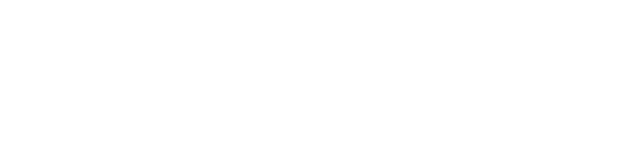
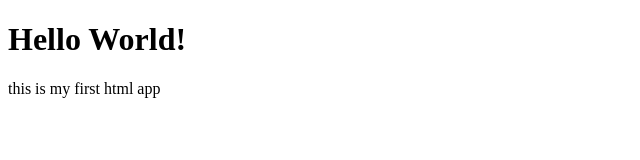
Before and after one commit to unnati188/HelloWorld, a plain HTML site: page index.html in a window 1280 px wide. Shown: the whole page, without its empty margins (0-640 px from the left). Drawn offline with Linux system fonts and the light colour scheme.

Commit message:
updated html file

```diff
--- a/index.html
+++ b/index.html
@@ -2,11 +2,11 @@
 <html>
 
 	<head>
-
+<h1>Hello World!</h1>
 	</head>
 
 	<body>
-
+		<p> this is my first html app</p>
 
 	</body>
 
```
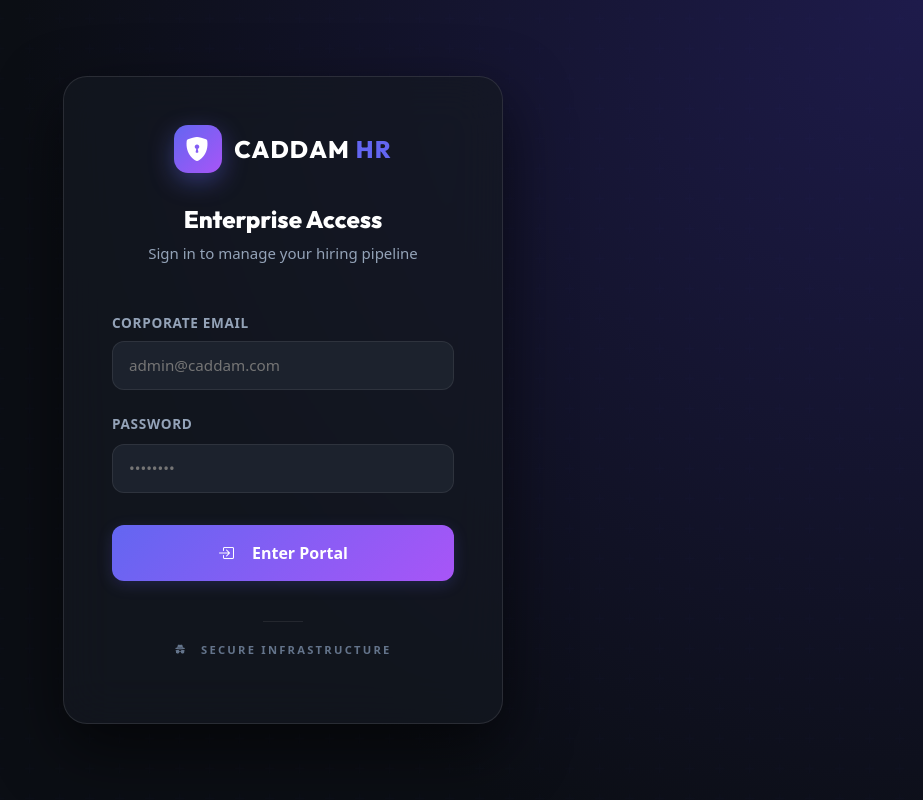
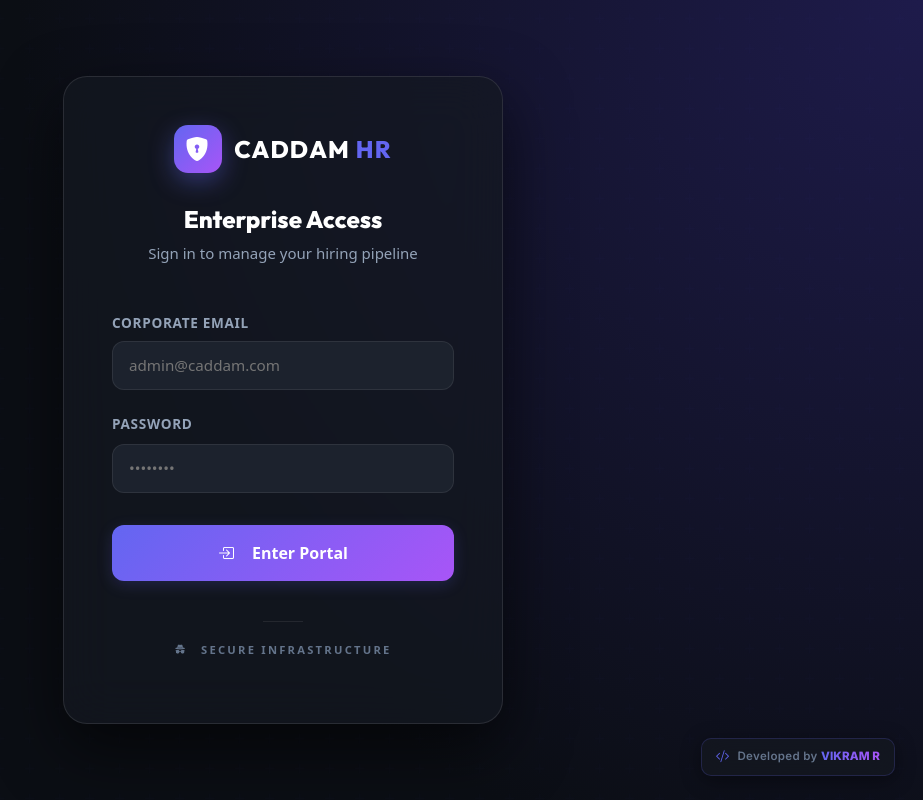
Before and after one commit to caddamss25/HR-Resume-Management, a React (Vite) app in the folder frontend/: page /login in a window 1280 px wide. Shown: the whole page, without its empty margins (357-1280 px from the left). Built offline with nearby package versions, Linux system fonts and the light colour scheme.

Commit message:
Update Login.jsx

```diff
--- a/frontend/src/pages/Login.jsx
+++ b/frontend/src/pages/Login.jsx
@@ -100,6 +100,45 @@ export default function Login() {
           </p>
         </div>
       </div>
+      {/* Developer Credit — bottom right */}
+      <div style={{
+        position: 'fixed',
+        bottom: 24,
+        right: 28,
+        display: 'flex',
+        alignItems: 'center',
+        gap: 8,
+        padding: '8px 14px',
+        background: 'rgba(21, 25, 33, 0.75)',
+        backdropFilter: 'blur(12px)',
+        border: '1px solid rgba(99, 102, 241, 0.2)',
+        borderRadius: 10,
+        zIndex: 50,
+        boxShadow: '0 4px 20px rgba(0,0,0,0.4)',
+      }}>
+        <i className="bi bi-code-slash" style={{
+          fontSize: '0.85rem',
+          color: 'var(--rms-primary)',
+        }} />
+        <span style={{
+          fontSize: '0.72rem',
+          fontWeight: 600,
+          color: 'var(--rms-text-dim)',
+          letterSpacing: '0.03em',
+          fontFamily: 'Inter, sans-serif',
+        }}>
+          Developed by{' '}
+          <span style={{
+            background: 'linear-gradient(90deg, var(--rms-primary), var(--rms-secondary))',
+            WebkitBackgroundClip: 'text',
+            WebkitTextFillColor: 'transparent',
+            fontWeight: 800,
+            letterSpacing: '0.01em',
+          }}>
+            VIKRAM R
+          </span>
+        </span>
+      </div>
     </div>
   )
 }
```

◆ ◆ ◆

- _What you are asked to do_
Show every line of the records above that contains the word "pages".

- _Exercise output_
--- a/frontend/src/pages/Login.jsx
+++ b/frontend/src/pages/Login.jsx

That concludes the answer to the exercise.